Copyright: Keith Bramley

Editor’s note: Wausau Pilot & Review gladly publishes commentary from readers, residents and candidates for local offices. The views of readers and columnists are independent of this newspaper and do not necessarily reflect the views of Wausau Pilot & Review. To submit, email or mail to 500 N. Third St., Suite 208-8, Wausau, Wis. 54403.

Dear editor,

On environmental justice, I will start by giving a definition by the EPA. Environmental justice is the fair treatment and meaningful involvement of all people, regardless of race, color, national origin, or income, with respect to development, implementation, and enforcement of environmental laws, regulations and policies.

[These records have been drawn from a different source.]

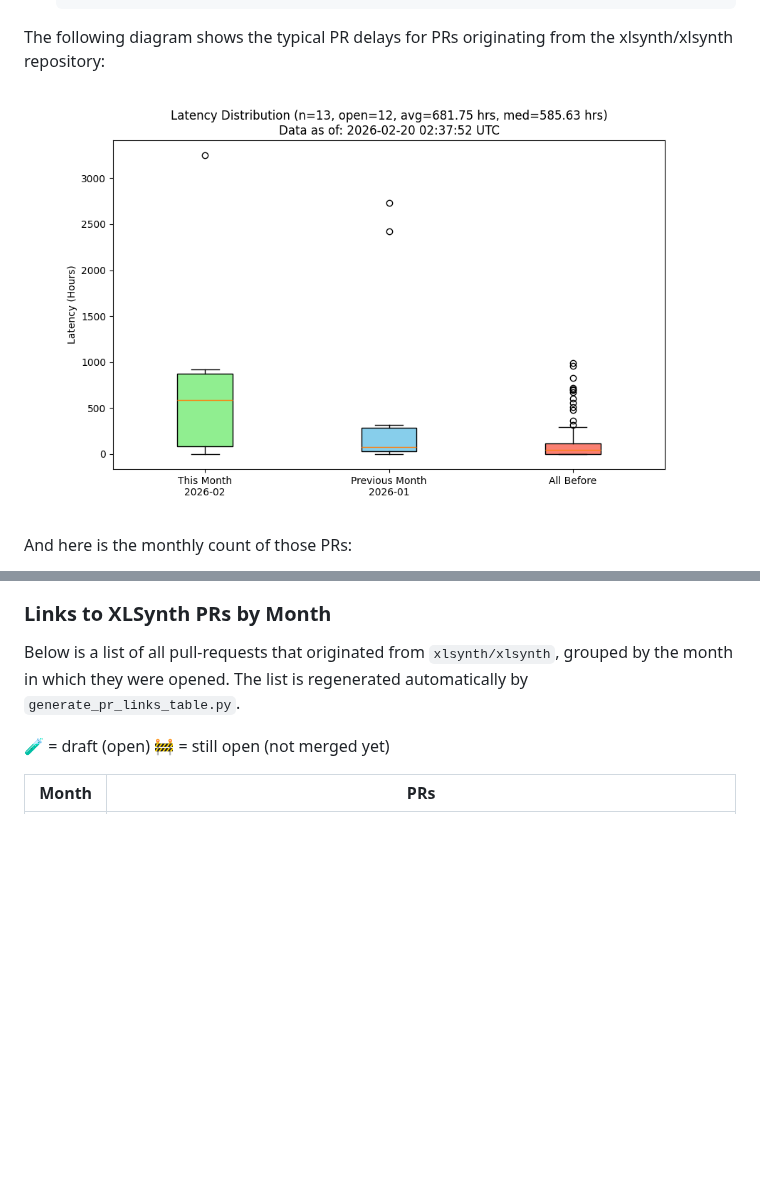
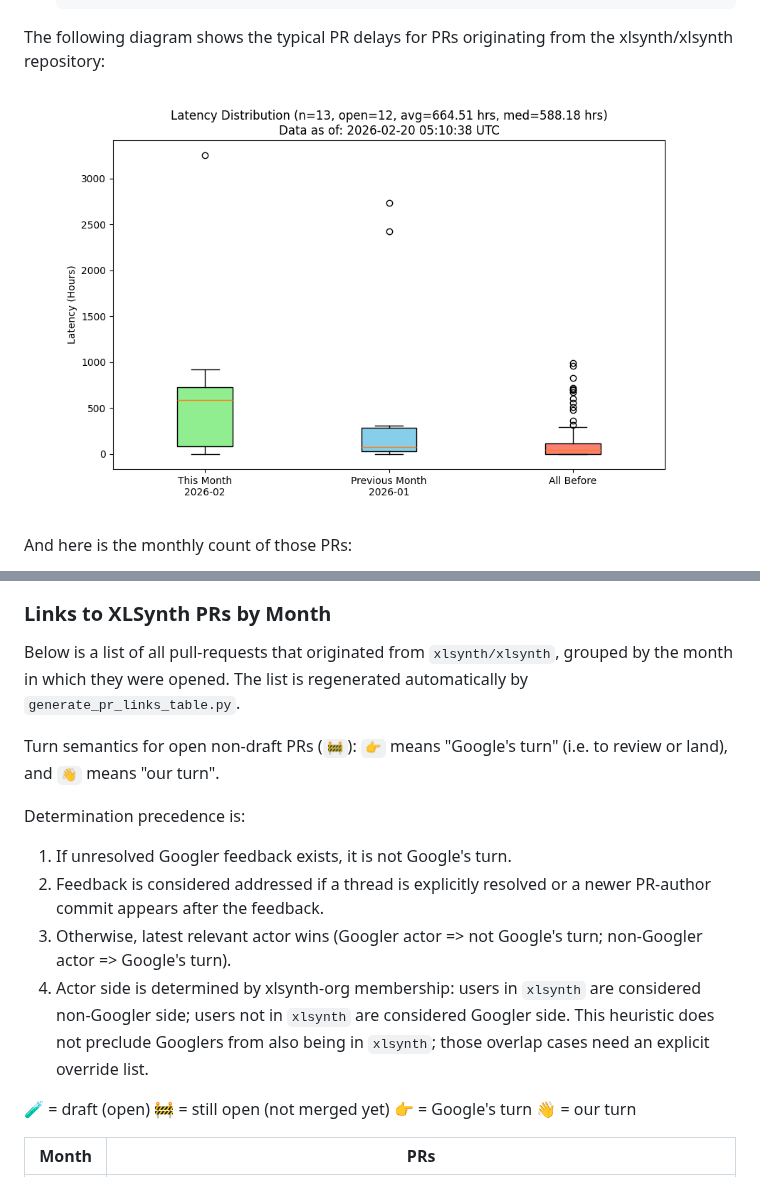
Before and after one commit to xlsynth/xls-pr-data, a Markdown page: README.md, 2 parts joined by grey strips. Drawn GitHub-style; pictures changed too: pr_delays.png; blank space fills up the shorter version.

Commit message:
Turn indicators.

```diff
--- a/README.md
+++ b/README.md
@@ -29,9 +29,19 @@ And here is the monthly count of those PRs:
 
 Below is a list of all pull-requests that originated from `xlsynth/xlsynth`, grouped by the month in which they were opened. The list is regenerated automatically by `generate_pr_links_table.py`.
 
+Turn semantics for open non-draft PRs (`🚧`): `👉` means "Google's turn" (i.e. to review or land), and `👋` means "our turn".
+
+Determination precedence is:
+1. If unresolved Googler feedback exists, it is not Google's turn.
+2. Feedback is considered addressed if a thread is explicitly resolved or a newer PR-author commit appears after the feedback.
+3. Otherwise, latest relevant actor wins (Googler actor => not Google's turn; non-Googler actor => Google's turn).
+4. Actor side is determined by xlsynth-org membership: users in `xlsynth` are considered non-Googler side; users not in `xlsynth` are considered Googler side. This heuristic does not preclude Googlers from also being in `xlsynth`; those overlap cases need an explicit override list.
+
 <!-- PR_LINKS_TABLE_START -->
 🧪 = draft (open)
 🚧 = still open (not merged yet)
+👉 = Google's turn
+👋 = our turn
 
 | Month | PRs |
 | ----- | ---- |
```
Also changed, not shown: other parts of README.md (+3 -3 lines), pr_counts.png, 9 other files.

I grew up in my family home located at 814 First St. Before my parents it was my grandfather’s home. He was the manager of the Grand Theater for many years and contributed greatly to this town’s entertainment and art life specifically. Both my parents were teachers in the Wausau School District and my mother was also religious education director at the UU Church of Wausau for a long time. My father was passionate about education and environmental issues. He filmed and photographed many places in Wausau, including the library redevelopment in the 90’s.

Not soon after, he passed away from a sudden heart complication after major heart surgery. It was then up to my Mom to take care of us three kids. She also had significant health issues that caused her great pain. She raised us to observe, ask questions, and most importantly, as Mr. Rogers says, “look for the helpers”, and “love always”. 

As a child and teenager myself , and my siblings/friends grew up playing in unfinished and also abandoned industrial waste. The current Riverlife area was once a huge sand mountain, like piles of dirt, old rusty barrels, and very unsafe old factory buildings. I played in the dirt and swam in the river. My mom wasn’t always pleased to find me down there as she knew the potential of harmful effects these waste sites left.

I was born with a genetic connective tissue disorder called hypermobile Ehlers Danlos syndrome. I was not correctly diagnosed or genetically tested to confirm chromosomal abnormalities until I was 31 years old. All that time doing unknown damage, I’ll probably never know the extent of and possible contributions of the environmental harms I lived in. I’m 33 years old and just now understanding the details my parents were often talking about.

Families were driven out of certain areas for redevelopment, all the while unknowingly getting sick from contaminated lands. After my Dad passed away my Mom was continuously harassed by the City to sell her property at a very low ball offer. Eventually she agreed and we moved to Hamilton Street. The differences in the wealthier historic Eastside neighborhoods were noticeable with how families who owned property were treated. I spent my adult life also working and raising my kids in this area. I dedicated my whole career to end of life CNA care.

I love helping people and ensuring everyone has a voice. Our family was not given the opportunity to play an active role on how , when, and why these redevelopments were done. The reason for this letter is not to change my past but make it better for future residents and families. Thank you for giving me the time to voice my concerns as a lifelong resident.

Elizabeth Wiskowski

Wisconsin Poor People’s Campaign, Wausau